In the era of technology, technical innovations have changed the way of life. In the healthcare sector, it has changed the way of treatment and care. After the launch of 5G technology in India in some selected cities, it is expected to be extremely beneficial for the healthcare sector. 5G will provide strong connectivity to develop the health ecosystem and change the face of the healthcare sector.
The increased speed, high bandwidth, and low latency of 5G allow high-resolution images and videos that increase the quality of virtual interaction. The 5G reduces the patient’s unnecessary visits to a hospital as well as beneficial for those who cannot be able to access hospitals or medical facilities easily. It allows patients to be treated remotely and assists doctors in performing it virtually from anywhere without any delays. Telemedicine is such enhanced connectivity that facilitates the patient to video chat with physicians from their homes.
In India, 73% of the population resides in rural areas. Telemedicine, along with 5G technology, connects rural or remote area people with specialist doctors and healthcare services.
The 5G network, boosted by the Internet of Things (IoT) and AI, helps to track and monitor the patient 24/7, whether with low blood sugar, heart attack, or vital signs that require proactive intervention. Moreover, 5G-ready ambulances are also coming soon in service. Bharti Airtel has a 5G-enabled ambulance that can provide primary health care services in emergency situations. The ambulance is equipped latest medical equipment, patient monitoring, and telemetry devices that transmit the patient health data to the hospital in real time.
The Apollo Hospitals has also launched a 5G-connected ambulance equipped with onboard cameras, camera-based headgear, and body cams for paramedical staff.
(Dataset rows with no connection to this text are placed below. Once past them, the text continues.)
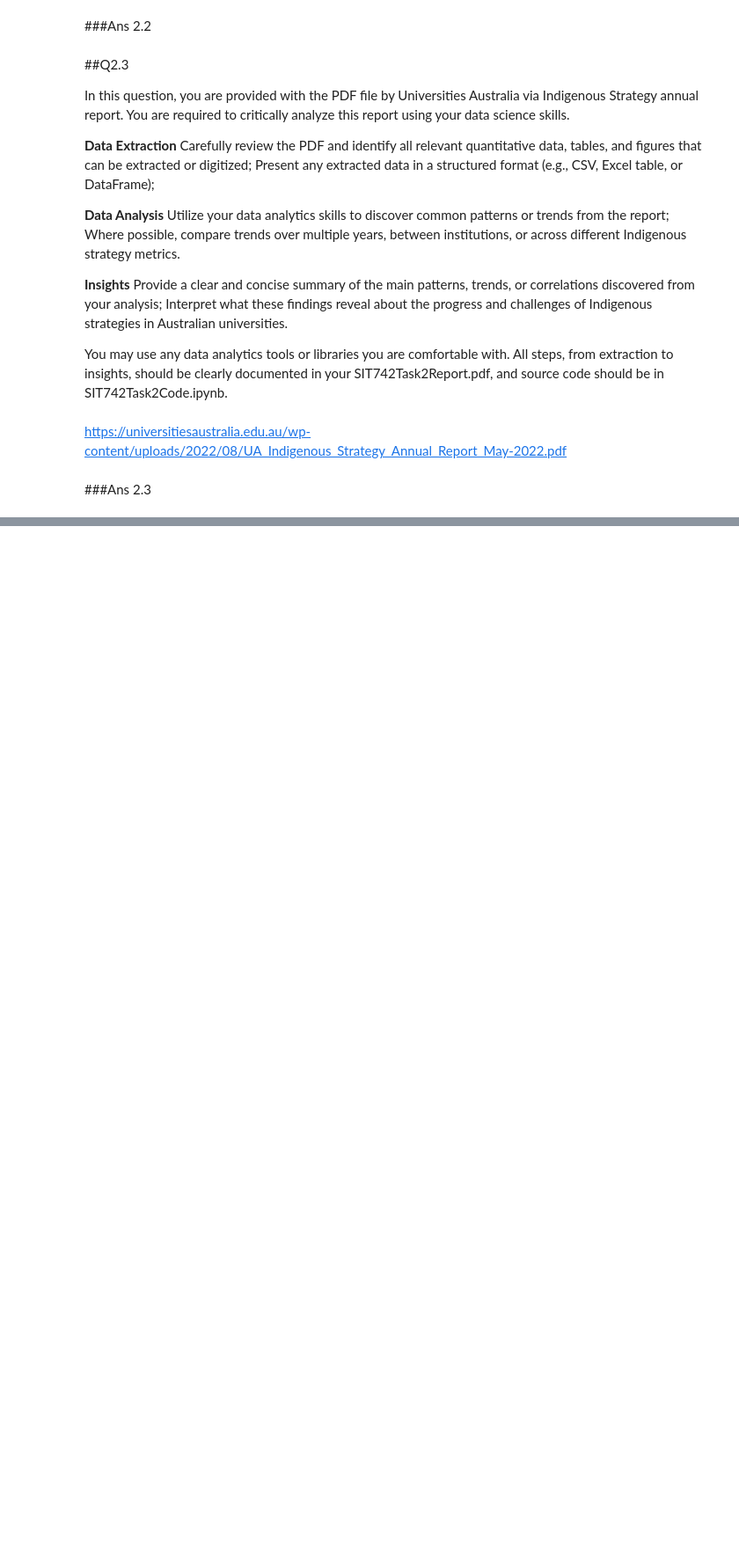
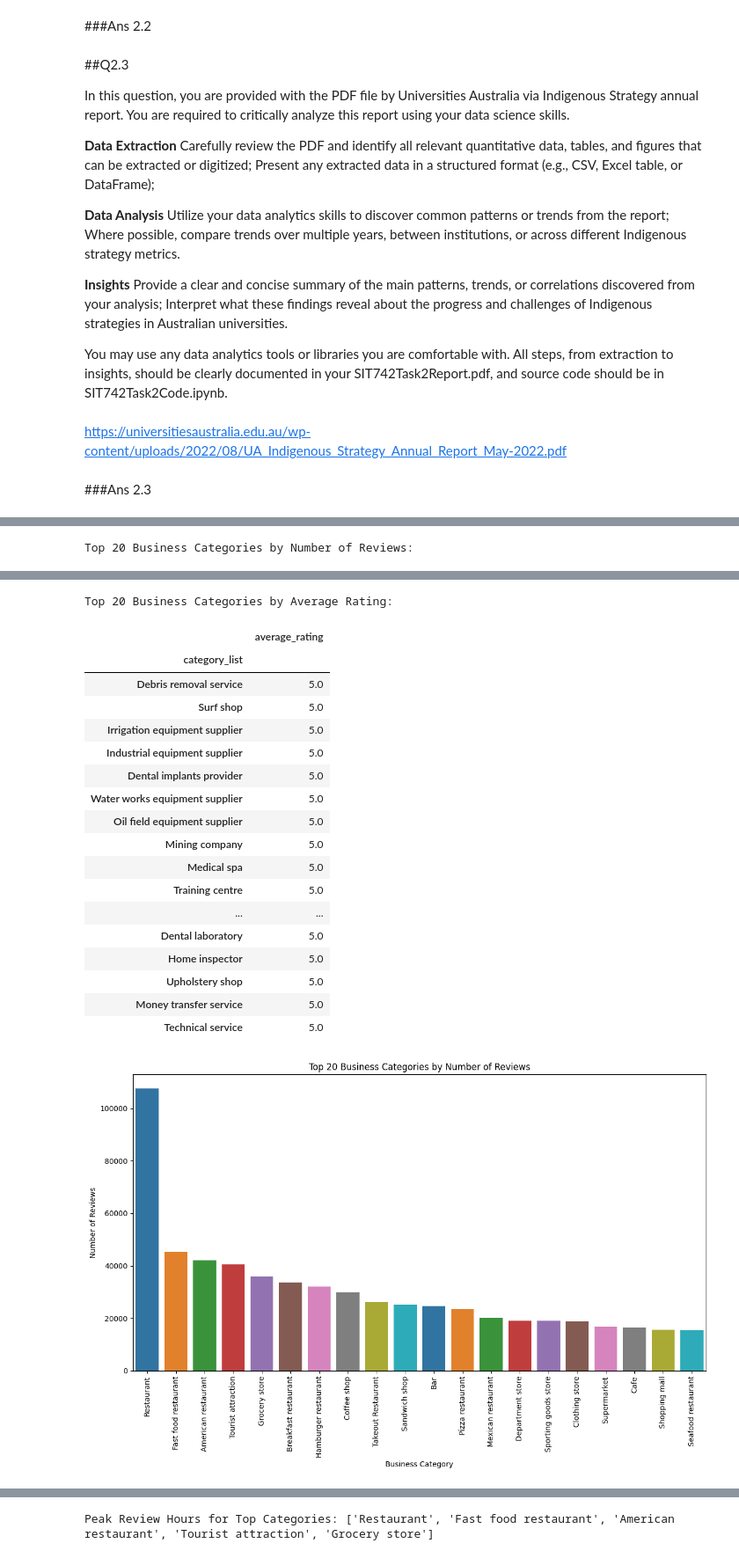
Before and after one commit to makhthum/MDS_Deakin_SIG742, a Jupyter notebook: sit742task2.ipynb, the cells around one changed output, grey strips where cells are left out. Shown at 88% size. Saved outputs shown, nothing was run; the diff lists cells and outputs as text; code cells hidden in the pictures; blank space fills up the shorter version.

```diff
--- a/sit742task2.ipynb
+++ b/sit742task2.ipynb
@@ -359,0 +593,56 @@ https://universitiesaustralia.edu.au/wp-content/uploads/2022/08/UA_Indigenous_St
+# %%
+# 1. Analyze the distribution of reviews across different business categories (already done in previous cell but displaying again for context)
+print("\nTop 20 Business Categories by Number of Reviews:")
+display(reviews_per_category.head(20).to_frame(name='review_count'))
+
+# 2. Calculate the average rating for each business category (already done in previous cell but displaying again for context)
+print("\nTop 20 Business Categories by Average Rating:")
+display(avg_rating_per_category.head(20).to_frame(name='average_rating'))
+
+# 3. Identify the top business categories based on the number of reviews and average rating (visualizations done in previous cell but displaying again for context)
+# Top categories by number of reviews are in reviews_per_category
+# Top categories by average rating are in avg_rating_per_category
+
+# 4. Visualize the distribution of reviews across the top categories using a bar plot (already done in previous cell but displaying again for context)
+plt.figure(figsize=(12, 8))
+sns.barplot(x=reviews_per_category.head(20).index, y=reviews_per_category.head(20).values, palette='tab10', hue=reviews_per_category.head(20).index)
+plt.title('Top 20 Business Categories by Number of Reviews')
+plt.xlabel('Business Category')
+plt.ylabel('Number of Reviews')
+plt.xticks(rotation=90)
+plt.tight_layout()
+plt.show()
+
+# 5. Visualize the average ratings for the top categories using a bar plot (already done in previous cell but displaying again for context)
+plt.figure(figsize=(12, 8))
+sns.barplot(x=avg_rating_per_category.head(20).index, y=avg_rating_per_category.head(20).values, palette='tab20', hue=avg_rating_per_category.head(20).index)
+plt.title('Top 20 Business Categories by Average Rating')
+plt.xlabel('Business Category')
+plt.ylabel('Average Rating')
+plt.xticks(rotation=90)
+plt.tight_layout()
+plt.ylim(0, 5)
+plt.show()
+
+# 6. Explore the peak review hours for a selection of the most reviewed categories (already done in previous cell but displaying again for context)
+# Select a few top categories for this analysis
+top_categories_for_peak_hours = reviews_per_category.head(5).index.tolist()
+
+print(f"\nPeak Review Hours for Top Categories: {top_categories_for_peak_hours}")
+
+# 7. Generate line plots showing the review volume by hour for the selected categories (already done in previous cell but displaying again for context)
+plt.figure(figsize=(15, 10))
+for i, category in enumerate(top_categories_for_peak_hours):
+    plt.subplot(len(top_categories_for_peak_hours), 1, i + 1)
+    category_df = categories_exploded_df[categories_exploded_df['category_list'] == category]
+    reviews_by_hour = category_df['review_time'].value_counts().sort_index()
+    sns.lineplot(x=reviews_by_hour.index, y=reviews_by_hour.values, marker='o')
+    plt.title(f'Review Volume by Hour for Category: {category}')
+    plt.xlabel('Hour of Day')
+    plt.ylabel('Number of Reviews')
+    plt.xticks(range(24))
+    plt.grid(axis='y', linestyle='--')
+plt.tight_layout()
+plt.show()
+# %% [output]
+Top 20 Business Categories by Number of Reviews:
@@ -359,0 +667,20 @@ https://universitiesaustralia.edu.au/wp-content/uploads/2022/08/UA_Indigenous_St
+Top 20 Business Categories by Average Rating:
+|  | average_rating |
+| category_list |  |
+| Debris removal service | 5.0 |
+| Surf shop | 5.0 |
+| Irrigation equipment supplier | 5.0 |
+| Industrial equipment supplier | 5.0 |
+| Dental implants provider | 5.0 |
+| Water works equipment supplier | 5.0 |
+| Oil field equipment supplier | 5.0 |
+| Mining company | 5.0 |
+| Medical spa | 5.0 |
+| Training centre | 5.0 |
+| ... | ... |
+| Dental laboratory | 5.0 |
+| Home inspector | 5.0 |
+| Upholstery shop | 5.0 |
+| Money transfer service | 5.0 |
+| Technical service | 5.0 |
+[figure, added]
@@ -359,0 +688 @@ https://universitiesaustralia.edu.au/wp-content/uploads/2022/08/UA_Indigenous_St
+Peak Review Hours for Top Categories: ['Restaurant', 'Fast food restaurant', 'American restaurant', 'Tourist attraction', 'Grocery store']
```
Also changed, not shown: parts of 27 cells of this notebook.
Most importantly, the 5G network connectivity provides high security, data privacy, and high-speed data transfer that protects the information or data between healthcare professionals and makes them reliable for sharing large data files consisting of medical imagery.